What is naturopathy?

The principles of Naturopathy were first used by the Hippocratic School of Medicine in about 400 BC. The Greek philosopher Hippocrates believed in viewing the whole person in regards to finding a cause of disease, and using the laws of nature to induce cure. It was from this original school of thought that Naturopathy takes its principles.

  • The healing power of nature – nature has the innate ability to heal
  • Identify and treat the cause – there is always an underlying cause, be it physical or emotional
  • Do no harm – a Naturopath will never use treatments that may create other conditions
  • Treat the whole person – when preparing a treatment plan, all aspects of a person’s being are taken into consideration
  • The Naturopath as a teacher – a Naturopath empowers the patient to take responsibility for his/her own health by teaching self-care
  • Prevention is better than cure – a Naturopath may remove toxic substances and situations from a patient’s lifestyle to prevent the onset of further disease
What is nutritional therapy?

Nutritional therapy focuses on the overall nutrient value of a client’s diet to ensure optimal health and well being.
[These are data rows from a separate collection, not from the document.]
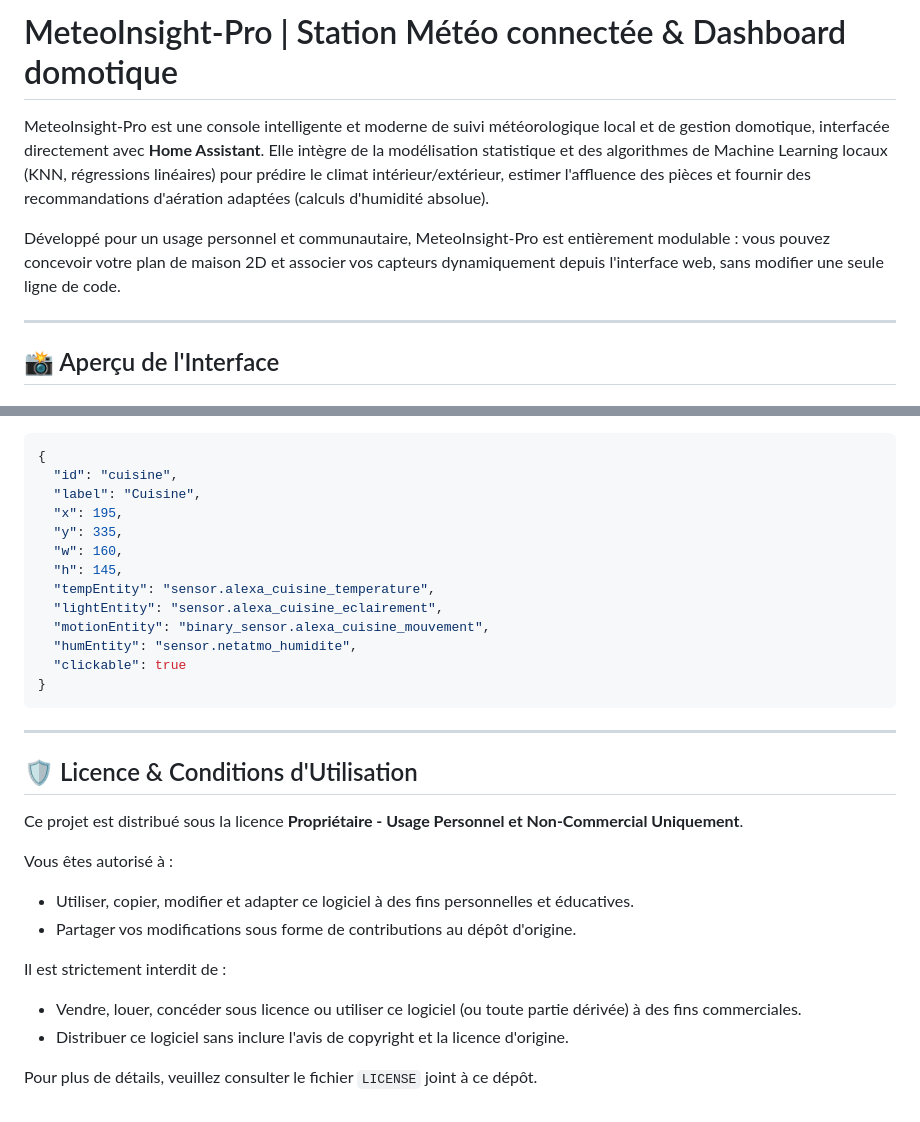
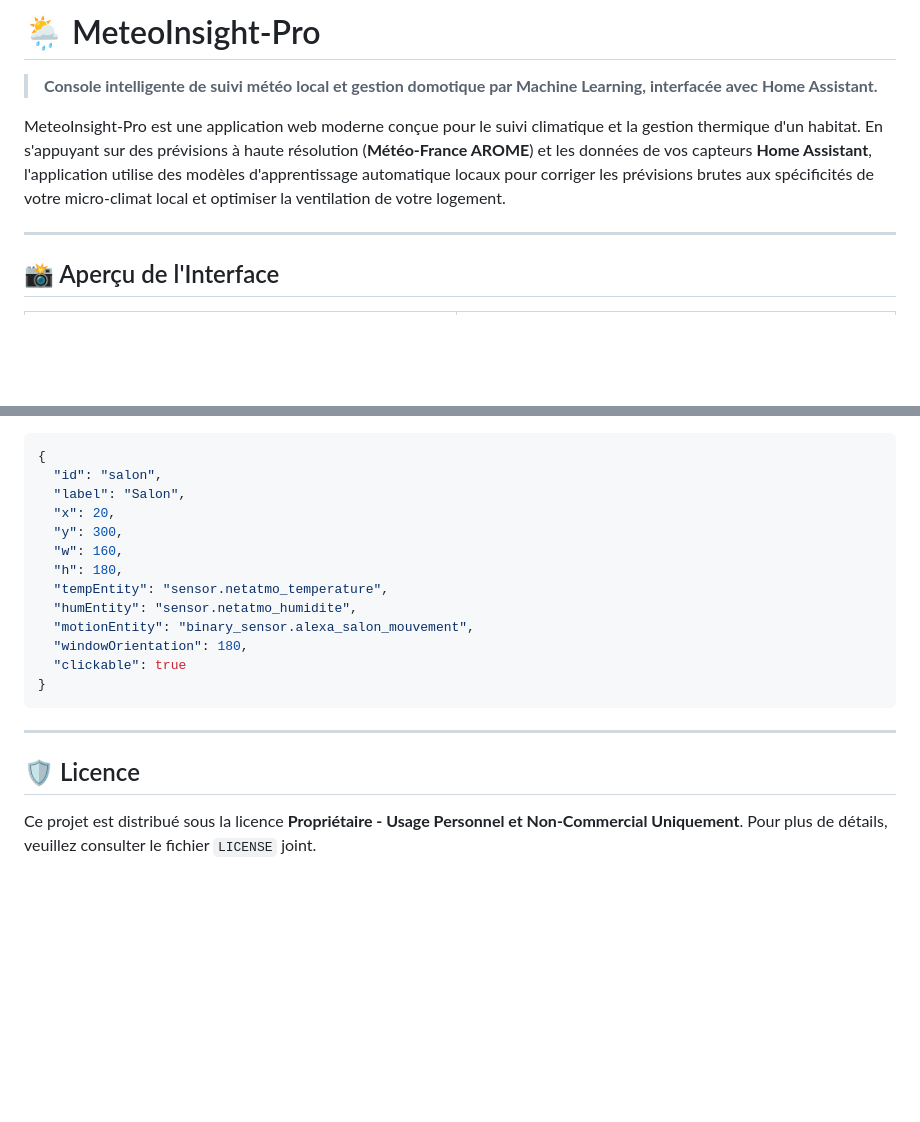
Before and after one commit to PolgeBenjamin/MeteoInsight-Pro, a Markdown page: README.md, 2 parts joined by grey strips. GitHub-like rendering; blank space fills up the shorter version.

````diff
--- a/README.md
+++ b/README.md
@@ -1,8 +1,8 @@
-# MeteoInsight-Pro | Station Météo connectée & Dashboard domotique
+# 🌦️ MeteoInsight-Pro
 
-MeteoInsight-Pro est une console intelligente et moderne de suivi météorologique local et de gestion domotique, interfacée directement avec **Home Assistant**. Elle intègre de la modélisation statistique et des algorithmes de Machine Learning locaux (KNN, régressions linéaires) pour prédire le climat intérieur/extérieur, estimer l'affluence des pièces et fournir des recommandations d'aération adaptées (calculs d'humidité absolue).
+> **Console intelligente de suivi météo local et gestion domotique par Machine Learning, interfacée avec Home Assistant.**
 
-Développé pour un usage personnel et communautaire, MeteoInsight-Pro est entièrement modulable : vous pouvez concevoir votre plan de maison 2D et associer vos capteurs dynamiquement depuis l'interface web, sans modifier une seule ligne de code.
+MeteoInsight-Pro est une application web moderne conçue pour le suivi climatique et la gestion thermique d'un habitat. En s'appuyant sur des prévisions à haute résolution (**Météo-France AROME**) et les données de vos capteurs **Home Assistant**, l'application utilise des modèles d'apprentissage automatique locaux pour corriger les prévisions brutes aux spécificités de votre micro-climat local et optimiser la ventilation de votre logement.
 
 ---
 
@@ -95,31 +78,21 @@ Depuis l'onglet **Plan & Pièces** de la console de configuration, vous pouvez a
 ```json
 {
-  "id": "cuisine",
-  "label": "Cuisine",
-  "x": 195,
-  "y": 335,
+  "id": "salon",
+  "label": "Salon",
+  "x": 20,
+  "y": 300,
   "w": 160,
-  "h": 145,
-  "tempEntity": "sensor.alexa_cuisine_temperature",
-  "lightEntity": "sensor.alexa_cuisine_eclairement",
-  "motionEntity": "binary_sensor.alexa_cuisine_mouvement",
+  "h": 180,
+  "tempEntity": "sensor.netatmo_temperature",
   "humEntity": "sensor.netatmo_humidite",
+  "motionEntity": "binary_sensor.alexa_salon_mouvement",
+  "windowOrientation": 180,
   "clickable": true
 }
 ```
 
 ---
 
-## 🛡️ Licence & Conditions d'Utilisation
-
+## 🛡️ Licence
 Ce projet est distribué sous la licence **Propriétaire - Usage Personnel et Non-Commercial Uniquement**.
-
-Vous êtes autorisé à :
-* Utiliser, copier, modifier et adapter ce logiciel à des fins personnelles et éducatives.
-* Partager vos modifications sous forme de contributions au dépôt d'origine.
-
-Il est strictement interdit de :
-* Vendre, louer, concéder sous licence ou utiliser ce logiciel (ou toute partie dérivée) à des fins commerciales.
-* Distribuer ce logiciel sans inclure l'avis de copyright et la licence d'origine.
-
-Pour plus de détails, veuillez consulter le fichier `LICENSE` joint à ce dépôt.
+Pour plus de détails, veuillez consulter le fichier `LICENSE` joint.
````
Also changed, not shown: other parts of README.md (+32 -49 lines).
Nutritional Therapy is an integrated approach to your health that may prevent the development of chronic disease. The therapy also encompasses lifestyle and environmental factors that might contribute to ill health. Throughout the process, a client is educated as to the benefits of dietary and lifestyle intervention, so that they can feel empowered to take ownership of their own health following the necessary amount of consultations.

What is naturopathic nutrition?

It combines the sciences of biochemistry and nutrition with natural therapies and lifestyle changes in order to help you maintain a good state of health. Naturopathic Nutrition is holistic because it aims to work with the person as a whole, addressing the underlying imbalances that maybe impacting on health, rather than just acting on symptoms. Protocols are tailored to each person’s unique needs, taking into account lifestyle, ethics and food preferences.

Does nutritional therapy treat chronic conditions?

Nutritional Therapy is intended to complement conventional medicine and to support your medical practitioner’s diagnosis and treatment plan.

What can I expect from my initial consultation?

An initial consultation lasts for 50 minutes. Prior to the consultation you will receive a food diary and health questionnaire to fill in. Please complete and return these to the email or postal address above a few days before your appointment. During the initial consultation I will then ask you questions to expand on this information so that we can create a therapy plan that best suits your needs. I may use certain Naturopathic tools to help me create a picture of your heath, and if necessary recommend laboratory tests to deepen the knowledge we have of your body.

Once I have a full picture of the health issues you need support with, I will then advise you on nutritional adjustments, lifestyle changes and practitioner grade supplements that I feel will benefit you. After your initial consultation and within 5 working days of our first meeting you will be provided with a copy of your nutritional and lifestyle protocol, any supplement and test recommendations and a selection of handouts/recipes. Further personalised handouts will be provided by email.

How many nutritional therapy visits will be required?

That depends on your unique situation. Follow up appointments aim to monitor your progress, assess what is working and identify any changes necessary to get results.

How do I contact you between visits?

I can be contacted via email or text. I may also schedule calls or contact you via email between sessions to monitor your progress.

What is the cost of an nutritional therapy session?

An initial consultation: €120
Follow up costs: €70

What is the difference between and Nutritional Therapist and a Dietician ?

Generally speaking, dietitians and nutritionists tend to have somewhat different approaches when it comes to teaching their clients about healthy living. In general, nutritionists tend to have a more natural and holistic view compared to dietitians. A high percentage of dietitians work in hospitals or other health care settings and are tightly regulated in terms of what type of dietary advice they should offer to clients. Of course, not every dietitian or nutritionist falls neatly into these categories.

A qualified registered Nutritional Therapist is someone who holds a minimum 3 year diploma in Nutritional Therapy and is trained in basic biochemistry, physiology and pathology as well as 200 hours supervised clinical practice. As such, a Nutritional Therapist is qualified to work in private practice and see clients on a one to one or group basis. They are fully insured and must comply with the NTOI requirements for Continuing Professional Development (CPD) and Code of Professional Ethics & Practice. A Dietitian is required to have a Bachelor of Science in Human Nutrition and Dietetics or a corresponding qualification in the field of science with a postgraduate degree in dietetics.

As a natupathic nutritionist I recommend people put their efforts towards eating unprocessed whole foods as much as possible, even those that might be more calorie-dense, such as healthy fats. Wholefoods are nutrient-dense, tend to be high in volume and fiber, and are naturally filling.